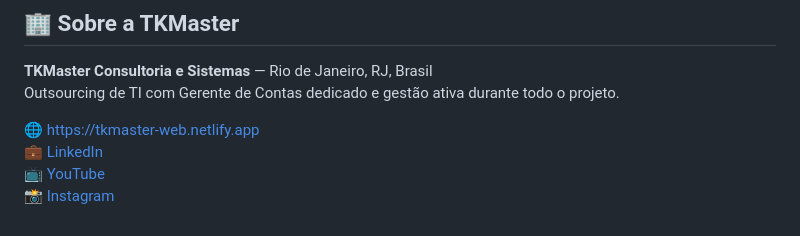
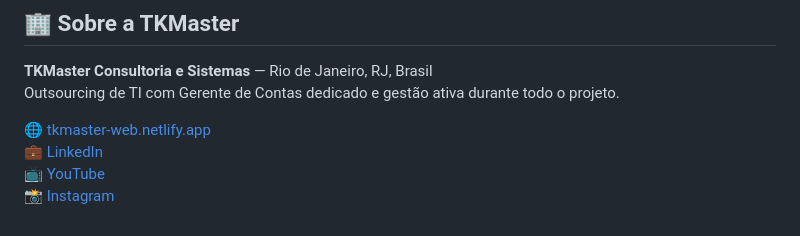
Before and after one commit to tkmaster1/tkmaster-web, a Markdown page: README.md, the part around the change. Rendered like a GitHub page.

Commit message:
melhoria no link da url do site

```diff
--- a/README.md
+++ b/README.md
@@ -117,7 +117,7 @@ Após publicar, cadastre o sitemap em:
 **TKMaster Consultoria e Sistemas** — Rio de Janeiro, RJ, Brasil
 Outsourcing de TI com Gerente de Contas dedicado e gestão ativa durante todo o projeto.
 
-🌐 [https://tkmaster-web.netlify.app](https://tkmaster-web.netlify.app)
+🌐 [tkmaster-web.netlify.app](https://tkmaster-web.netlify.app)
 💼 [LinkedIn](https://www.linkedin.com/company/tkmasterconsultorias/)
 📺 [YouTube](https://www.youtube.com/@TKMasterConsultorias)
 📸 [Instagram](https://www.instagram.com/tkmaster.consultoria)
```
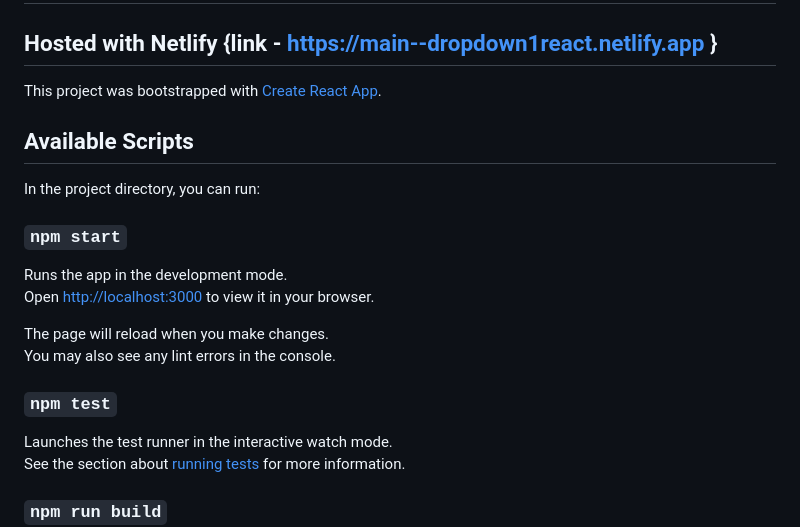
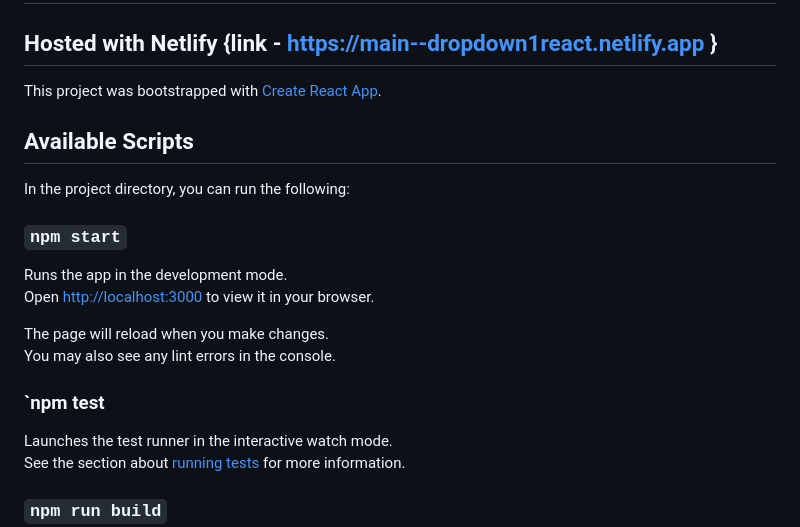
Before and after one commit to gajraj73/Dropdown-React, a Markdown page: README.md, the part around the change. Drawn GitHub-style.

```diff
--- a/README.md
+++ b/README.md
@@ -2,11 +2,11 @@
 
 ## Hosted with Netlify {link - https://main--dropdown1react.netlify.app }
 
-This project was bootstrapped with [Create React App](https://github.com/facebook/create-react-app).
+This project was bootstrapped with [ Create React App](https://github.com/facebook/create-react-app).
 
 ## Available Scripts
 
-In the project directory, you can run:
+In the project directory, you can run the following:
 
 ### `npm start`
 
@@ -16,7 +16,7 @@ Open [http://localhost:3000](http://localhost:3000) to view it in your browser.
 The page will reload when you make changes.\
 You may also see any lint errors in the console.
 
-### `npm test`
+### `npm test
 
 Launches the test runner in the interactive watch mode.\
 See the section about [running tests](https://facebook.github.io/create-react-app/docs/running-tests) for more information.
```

▬▬▬

### Your assignment
Go back to the records above and write them out exactly, without the pictures.

### Answer to the exercise
Before and after one commit to tkmaster1/tkmaster-web, a Markdown page: README.md, the part around the change. Rendered like a GitHub page.

Commit message:
melhoria no link da url do site

```diff
--- a/README.md
+++ b/README.md
@@ -117,7 +117,7 @@ Após publicar, cadastre o sitemap em:
 **TKMaster Consultoria e Sistemas** — Rio de Janeiro, RJ, Brasil
 Outsourcing de TI com Gerente de Contas dedicado e gestão ativa durante todo o projeto.
 
-🌐 [https://tkmaster-web.netlify.app](https://tkmaster-web.netlify.app)
+🌐 [tkmaster-web.netlify.app](https://tkmaster-web.netlify.app)
 💼 [LinkedIn](https://www.linkedin.com/company/tkmasterconsultorias/)
 📺 [YouTube](https://www.youtube.com/@TKMasterConsultorias)
 📸 [Instagram](https://www.instagram.com/tkmaster.consultoria)
```
Before and after one commit to gajraj73/Dropdown-React, a Markdown page: README.md, the part around the change. Drawn GitHub-style.

```diff
--- a/README.md
+++ b/README.md
@@ -2,11 +2,11 @@
 
 ## Hosted with Netlify {link - https://main--dropdown1react.netlify.app }
 
-This project was bootstrapped with [Create React App](https://github.com/facebook/create-react-app).
+This project was bootstrapped with [ Create React App](https://github.com/facebook/create-react-app).
 
 ## Available Scripts
 
-In the project directory, you can run:
+In the project directory, you can run the following:
 
 ### `npm start`
 
@@ -16,7 +16,7 @@ Open [http://localhost:3000](http://localhost:3000) to view it in your browser.
 The page will reload when you make changes.\
 You may also see any lint errors in the console.
 
-### `npm test`
+### `npm test
 
 Launches the test runner in the interactive watch mode.\
 See the section about [running tests](https://facebook.github.io/create-react-app/docs/running-tests) for more information.
```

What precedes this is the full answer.